Technology conference keynotes are often brought to you these days by a word from their sponsors. In Amazon’s case, a portion of the Wednesday AWS re:Invent 2015 keynote came to you courtesy of banking provider Capital One.
“Digital is truly the new bank branch,” said Capital One CIO Rob Alexander during his moment in the spotlight. “What’s especially striking is the degree to which mobile has become the preferred channel for our customers.”
Judging from the angles of the cameras and microphones on the audience in Las Vegas — which admittedly was limited — it did look as though Alexander could have told the crowd aliens had landed and were cloning the Kardashian sisters for mass production, and they wouldn’t have woken up then, either.
Software developers hear these things a lot — mobile is the preferred channel, mobile is the height of digital. They laugh and then return to their mid-conference naps, because they’re the ones who shouted the rest of the world the very same thing a decade ago, back when the whole world was asleep at the wheel.
“Mobile usage is now twice that of web, and mobile is moving away fast,” said Alexander, to a room full of people who know it’s more than that.
The first rule of speaking at a conference is to know one’s audience. I rather think Alexander actually did know to whom he was speaking, and it wasn’t anyone within fifty feet of him.
He knew the camera was on. And there were CIOs on the other end of that camera, many of whom would have this response: “What? I thought mobile was the web.”
World-Wide Wake-Up Call
“Web” means perhaps too many things today.
It’s the “W” in Amazon Web Services, a company whose newest and perhaps most lucrative programming model, called Lambda, is based on a concept of “serverless architecture” — a wider world without the Web.
It isn’t that servers cease to exist in serverless architecture, but rather that the software developer doesn’t have to pay any mind to them. The services provided to a program are done so opaquely that it’s as if Amazon were all one single microcomputer — a great, big Apple II or TRS-80, with all the possibilities in the world stretched out behind it.
No, this is not a digression.
The web still exists, and the CIOs are not wrong: Mobile online communication is brought to you by the web. (Consult your doctor as side-effects may occur.)
But the world thinks of the web as an entity brought to life by the web browser.
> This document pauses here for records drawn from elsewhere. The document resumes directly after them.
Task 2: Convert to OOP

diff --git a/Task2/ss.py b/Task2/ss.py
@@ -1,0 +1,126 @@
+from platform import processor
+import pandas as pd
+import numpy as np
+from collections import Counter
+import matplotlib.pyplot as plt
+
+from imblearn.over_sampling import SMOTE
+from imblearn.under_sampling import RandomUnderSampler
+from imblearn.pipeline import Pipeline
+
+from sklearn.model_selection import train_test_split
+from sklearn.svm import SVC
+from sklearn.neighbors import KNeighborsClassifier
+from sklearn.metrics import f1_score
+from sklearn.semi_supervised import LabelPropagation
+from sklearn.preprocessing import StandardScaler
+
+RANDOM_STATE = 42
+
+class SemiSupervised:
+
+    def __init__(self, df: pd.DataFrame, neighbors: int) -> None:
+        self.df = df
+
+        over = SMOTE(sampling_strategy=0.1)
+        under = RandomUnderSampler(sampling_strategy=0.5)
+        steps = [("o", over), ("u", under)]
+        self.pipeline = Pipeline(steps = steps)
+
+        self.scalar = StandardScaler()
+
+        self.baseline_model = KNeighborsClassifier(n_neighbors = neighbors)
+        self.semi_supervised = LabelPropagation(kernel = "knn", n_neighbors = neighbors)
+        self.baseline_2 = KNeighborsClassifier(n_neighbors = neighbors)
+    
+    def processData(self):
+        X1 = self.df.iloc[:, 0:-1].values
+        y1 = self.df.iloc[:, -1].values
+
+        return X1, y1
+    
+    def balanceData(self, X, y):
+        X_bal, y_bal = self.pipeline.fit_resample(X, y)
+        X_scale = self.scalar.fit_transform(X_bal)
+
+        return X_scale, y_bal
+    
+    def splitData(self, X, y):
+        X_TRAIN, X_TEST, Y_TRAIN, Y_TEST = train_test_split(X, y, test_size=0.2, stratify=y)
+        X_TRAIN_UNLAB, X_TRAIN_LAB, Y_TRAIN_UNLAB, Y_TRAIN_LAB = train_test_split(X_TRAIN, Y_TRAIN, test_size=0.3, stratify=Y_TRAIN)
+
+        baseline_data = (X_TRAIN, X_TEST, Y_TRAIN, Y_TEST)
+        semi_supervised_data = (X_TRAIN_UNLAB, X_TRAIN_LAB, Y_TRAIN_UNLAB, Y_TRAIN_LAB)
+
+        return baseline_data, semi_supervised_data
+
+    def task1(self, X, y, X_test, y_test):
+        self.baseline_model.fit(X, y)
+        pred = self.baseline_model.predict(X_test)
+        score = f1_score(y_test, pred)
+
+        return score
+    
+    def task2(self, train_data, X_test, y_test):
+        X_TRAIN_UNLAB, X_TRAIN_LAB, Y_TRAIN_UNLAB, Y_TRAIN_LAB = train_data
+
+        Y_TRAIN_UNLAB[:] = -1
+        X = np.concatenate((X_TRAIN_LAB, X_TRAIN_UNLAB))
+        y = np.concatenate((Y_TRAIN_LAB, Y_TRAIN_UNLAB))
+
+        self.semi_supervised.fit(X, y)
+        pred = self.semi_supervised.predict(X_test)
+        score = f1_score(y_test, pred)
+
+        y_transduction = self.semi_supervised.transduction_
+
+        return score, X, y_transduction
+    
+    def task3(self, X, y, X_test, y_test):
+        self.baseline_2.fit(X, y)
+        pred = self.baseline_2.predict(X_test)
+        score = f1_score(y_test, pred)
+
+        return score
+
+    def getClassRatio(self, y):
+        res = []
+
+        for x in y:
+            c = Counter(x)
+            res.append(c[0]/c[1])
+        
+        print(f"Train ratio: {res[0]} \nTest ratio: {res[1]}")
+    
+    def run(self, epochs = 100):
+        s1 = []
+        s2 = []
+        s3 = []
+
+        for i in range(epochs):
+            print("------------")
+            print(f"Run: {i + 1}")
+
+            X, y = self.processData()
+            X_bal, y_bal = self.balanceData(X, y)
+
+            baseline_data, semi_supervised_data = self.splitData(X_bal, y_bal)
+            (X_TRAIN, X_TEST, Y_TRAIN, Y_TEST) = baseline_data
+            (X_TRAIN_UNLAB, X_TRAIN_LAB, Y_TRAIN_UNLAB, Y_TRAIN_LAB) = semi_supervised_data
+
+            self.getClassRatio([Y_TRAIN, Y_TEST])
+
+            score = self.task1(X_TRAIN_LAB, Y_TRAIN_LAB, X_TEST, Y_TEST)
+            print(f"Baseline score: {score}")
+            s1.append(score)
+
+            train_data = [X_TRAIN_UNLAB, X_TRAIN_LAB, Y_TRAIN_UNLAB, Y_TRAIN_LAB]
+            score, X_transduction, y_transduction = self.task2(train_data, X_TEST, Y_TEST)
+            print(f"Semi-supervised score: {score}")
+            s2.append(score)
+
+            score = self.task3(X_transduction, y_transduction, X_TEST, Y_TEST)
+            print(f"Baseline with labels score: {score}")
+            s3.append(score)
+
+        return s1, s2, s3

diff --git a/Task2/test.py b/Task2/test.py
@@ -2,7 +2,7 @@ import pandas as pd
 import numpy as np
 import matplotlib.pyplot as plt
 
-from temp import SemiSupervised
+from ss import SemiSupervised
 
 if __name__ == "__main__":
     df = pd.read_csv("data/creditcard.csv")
And that’s not how Capital One’s customers perceive it. So that’s not how Capital One perceives it.
So what are we doing still messing about with the web?
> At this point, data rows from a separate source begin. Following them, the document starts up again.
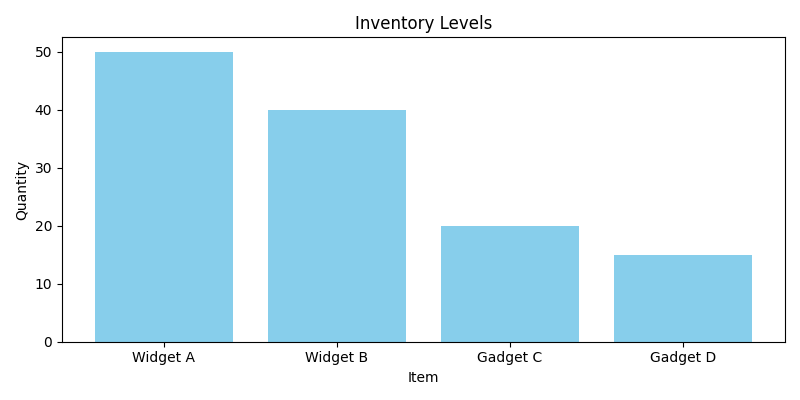
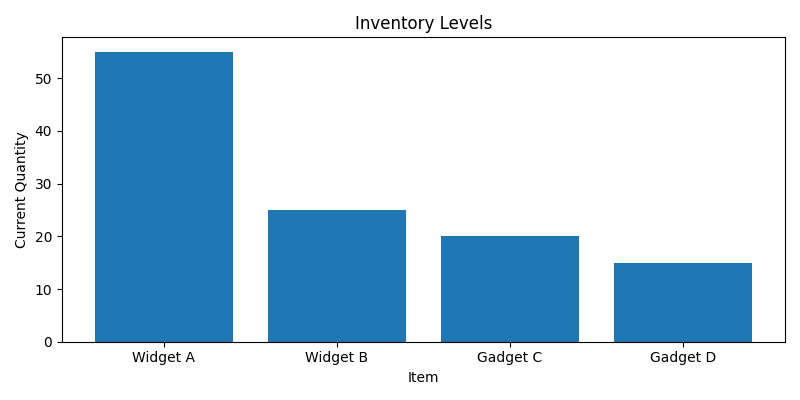
Minor tweaks
- Added exception handling for incorrect user input.
- Changed CSV style for more accurate data processing.
- Keeps track of Stock_IN and Stock_OUT
- Auto generates log and screenshots folder if one doesn't exist

diff --git a/inventory_system.py b/inventory_system.py
@@ -1,113 +1,181 @@
 import os
 import pandas as pd
 import matplotlib.pyplot as plt
-from utils import timestamp  # Import timestamp helper
+from utils import timestamp
 
-# Base directory (works no matter where script is run)
+# -----------------------------
+# Paths & Directories
+# -----------------------------
+
 BASE_DIR = os.path.dirname(os.path.abspath(__file__))
 
-# File paths
 INVENTORY_FILE = os.path.join(BASE_DIR, "sample_data", "inventory.csv")
-LOG_FILE = os.path.join(BASE_DIR, "logs", "activity.log")
+LOG_DIR = os.path.join(BASE_DIR, "logs")
+LOG_FILE = os.path.join(LOG_DIR, "activity.log")
 SCREENSHOT_DIR = os.path.join(BASE_DIR, "screenshots")
 
-# Ensure directories exist
-os.makedirs(os.path.join(BASE_DIR, "logs"), exist_ok=True)
-os.makedirs(os.path.join(BASE_DIR, "screenshots"), exist_ok=True)
+os.makedirs(LOG_DIR, exist_ok=True)
+os.makedirs(SCREENSHOT_DIR, exist_ok=True)
+
+
+# -----------------------------
+# Inventory Item Model
+# -----------------------------
 
 
 class InventoryItem:
-    """Represents a single inventory item"""
+    # Represents a single inventory item
 
-    def __init__(self, item_id, name, quantity, location):
+    def __init__(self, item_id, name, current, location):
         self.item_id = item_id
         self.name = name
-        self.quantity = quantity
+        self.current = current
         self.location = location
 
 
+# -----------------------------
+# Inventory System
+# -----------------------------
+
+
 class InventorySystem:
-    """Inventory system with check-in/out and automatic visualization"""
+    # Inventory system with logging and visualization
 
     def __init__(self, inventory_file):
         self.inventory_file = inventory_file
         self.load_inventory()
 
     def load_inventory(self):
+        # Load inventory CSV into memory
         self.df = pd.read_csv(self.inventory_file)
         self.items = {}
+
         for _, row in self.df.iterrows():
             self.items[row["item_id"]] = InventoryItem(
-                row["item_id"], row["item_name"], row["quantity"], row["location"]
+                item_id=row["item_id"],
+                name=row["item_name"],
+                current=row["current"],
+                location=row["location"],
             )
 
     def save_inventory(self):
+        # Persist inventory changes to CSV
         self.df.to_csv(self.inventory_file, index=False)
 
     def log_action(self, message):
+        # Append action to log file
         with open(LOG_FILE, "a") as f:
             f.write(f"{timestamp()} - {message}\n")
 
+    # -----------------------------
+    # Display & Visualization
+    # -----------------------------
+
     def display_inventory(self):
-        """Print table and plot bar chart"""
         print("\nCurrent Inventory:")
-        print(self.df[["item_id", "item_name", "quantity", "location"]])
+        print(
+            self.df[
+                ["item_id", "item_name", "current", "stock_in", "stock_out", "location"]
+            ].to_string(index=False)
+        )
         self.plot_inventory()
 
     def plot_inventory(self):
-        """Generate and save bar chart of inventory quantities"""
         plt.figure(figsize=(8, 4))
-        plt.bar(self.df["item_name"], self.df["quantity"], color="skyblue")
+        plt.bar(self.df["item_name"], self.df["current"])
         plt.title("Inventory Levels")
         plt.xlabel("Item")
-        plt.ylabel("Quantity")
+        plt.ylabel("Current Quantity")
         plt.tight_layout()
-        plt.savefig(os.path.join(SCREENSHOT_DIR, "inventory_levels.png"))
-        plt.show()
+
+        output_path = os.path.join(SCREENSHOT_DIR, "inventory_levels.png")
+        plt.savefig(output_path)
+        plt.close()
+
+    # -----------------------------
+    # Check-in / Check-out Workflow
+    # -----------------------------
 
     def check_in_out(self):
-        """Simulate QR scan workflow"""
         try:
-            item_id = int(input("Scan item (enter item_id): "))
+            while True:
+                raw_input = input("Scan item (enter item_id): ").strip()
+
+                if not raw_input.isdigit():
+                    print("Invalid item ID. Please enter a numeric item ID.")
+                    continue
+
+                item_id = int(raw_input)
+
+                if item_id not in self.items:
+                    print("Item ID does not exist in inventory.")
+                    continue
+
+                break
+
             if item_id not in self.items:
-                print("Item not found in inventory.")
+                print("Item not found.")
                 return
-            action = input("Action (add/remove): ").strip().lower()
+
+            while True:
+                action = input("Action (add/remove): ").strip().lower()
+                if action in {"add", "remove"}:
+                    break
+                print("Invalid action. Please enter only 'add' or 'remove'.")
+
             qty = int(input("Quantity: "))
 
+            if qty <= 0:
+                print("Quantity must be positive.")
+                return
+
             if action == "add":
-                self.df.loc[self.df["item_id"] == item_id, "quantity"] += qty
-                self.items[item_id].quantity += qty
+                self.df.loc[self.df["item_id"] == item_id, "stock_in"] += qty
+                self.df.loc[self.df["item_id"] == item_id, "current"] += qty
+                self.items[item_id].current += qty
+
                 self.log_action(
                     f"Added {qty} units to item {item_id} ({self.items[item_id].name})"
                 )
                 print(f"Added {qty} units to {self.items[item_id].name}")
+
             elif action == "remove":
-                self.df.loc[self.df["item_id"] == item_id, "quantity"] -= qty
-                self.items[item_id].quantity -= qty
+                if self.items[item_id].current < qty:
+                    print("Insufficient stock.")
+                    return
+
+                self.df.loc[self.df["item_id"] == item_id, "stock_out"] += qty
+                self.df.loc[self.df["item_id"] == item_id, "current"] -= qty
+                self.items[item_id].current -= qty
+
                 self.log_action(
                     f"Removed {qty} units from item {item_id} ({self.items[item_id].name})"
                 )
                 print(f"Removed {qty} units from {self.items[item_id].name}")
+
             else:
                 print("Invalid action.")
                 return
 
-            # Save inventory and update chart automatically
             self.save_inventory()
             self.plot_inventory()
 
         except ValueError:
-            print("Invalid input. Please enter numbers only.")
+            print("Invalid input. Please enter numeric values.")
+
+    # -----------------------------
+    # Main Loop
+    # -----------------------------
 
     def run(self):
-        """Main CLI loop"""
         while True:
             print("\n--- Inventory System ---")
             print("1. Display Inventory")
-            print("2. Check-in/Check-out item")
+            print("2. Check-in / Check-out")
             print("3. Exit")
+
             choice = input("Choose an option: ").strip()
+
             if choice == "1":
                 self.display_inventory()
             elif choice == "2":
@@ -116,8 +184,12 @@ class InventorySystem:
                 print("Exiting...")
                 break
             else:
-                print("Invalid choice. Please try again.")
+                print("Invalid option.")
 
+
+# -----------------------------
+# Entry Point
+# -----------------------------
 
 if __name__ == "__main__":
     system = InventorySystem(INVENTORY_FILE)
The mobile customer interaction model makes better sense. Customers prefer apps that represent the functions they want to perform, and the brands they want to do business with.
The icon on the Apps list or the home screen is the best way to provide both.
Okay, so no one in the PC realm has solved the problem yet of making the mobile interaction model work well on a traditional desktop. But no one in the PC business has solved any customer-related problem yet in about seven years, other than the ones that business made for itself.
HTML5 still makes sense as a mechanism for producing the layouts that can scale across multiple devices, and that can communicate with customers. HTML5 is not the outmoded part of the Web.
It’s the browser, which at this very moment on my PC’s desktop (yes, I’m one of the dozen or so you read about who still use those clunkers) is reminding me that my Adobe Flash plug-in is over one week old and my personal security is at risk, at risk!
I look forward to using a browser every day as much as I would anticipate a nice, hot, unfrozen TV dinner. Which is weird, because I used to be this guy: the fellow who produced an astoundingly popular series of web articles scientifically testing the performance of Web browsers.
If our business is supposed to be about customer-centricity and technology disruption, then why in the name of Tim Berners-Lee are we still mucking about with this relic from the 1990s?
I ask that, pretending that I don’t know the answer.
“With the web, there has been a bursting of the dam,” writes Gerry McGovern in CMSWire. And that’s sad, because I was led to believe there would be water.
The customer is stuck with the web browser because the business with which the customer interacts is not yet capable of reaching the PC with its publishing server software in the same way it reaches its mobile device.
We talk about the need to reach the customer on multiple touchpoints, through omnichannel marketing that’s multi-faceted, adaptive, scalable. We talk about the need for a mobile customer outreach strategy.
But then we make it a separate strategy, and tell ourselves, that’s fine because we’re being all omnichannel and appropriately hyphenated about these things.
Customers spend a pitifully small amount (pitiful for us more than for them) of their overall time spent on mobile devices, using the web browsers on those devices. They’re on the devices they prefer, and they’re using apps.
It’s because apps are better. They’re programmed using the software development strategies we should have had in place from the beginning.
Apps are more efficient on the server side, and they’re more adaptive, reactive and personable on the client side, and they’re more secure. They can be delivered through the Web, when the Web is more efficient, in a way that doesn’t make any difference to the customer.
So it’s time that we revisit this question from a new perspective: If we employ an omnichannel customer strategy, and one of those channels atrophies, shouldn’t we dispose of it?
Scott M. Fulton, III is the author of this document, and is solely responsible for his content.
Title image by Gabriel Santiago.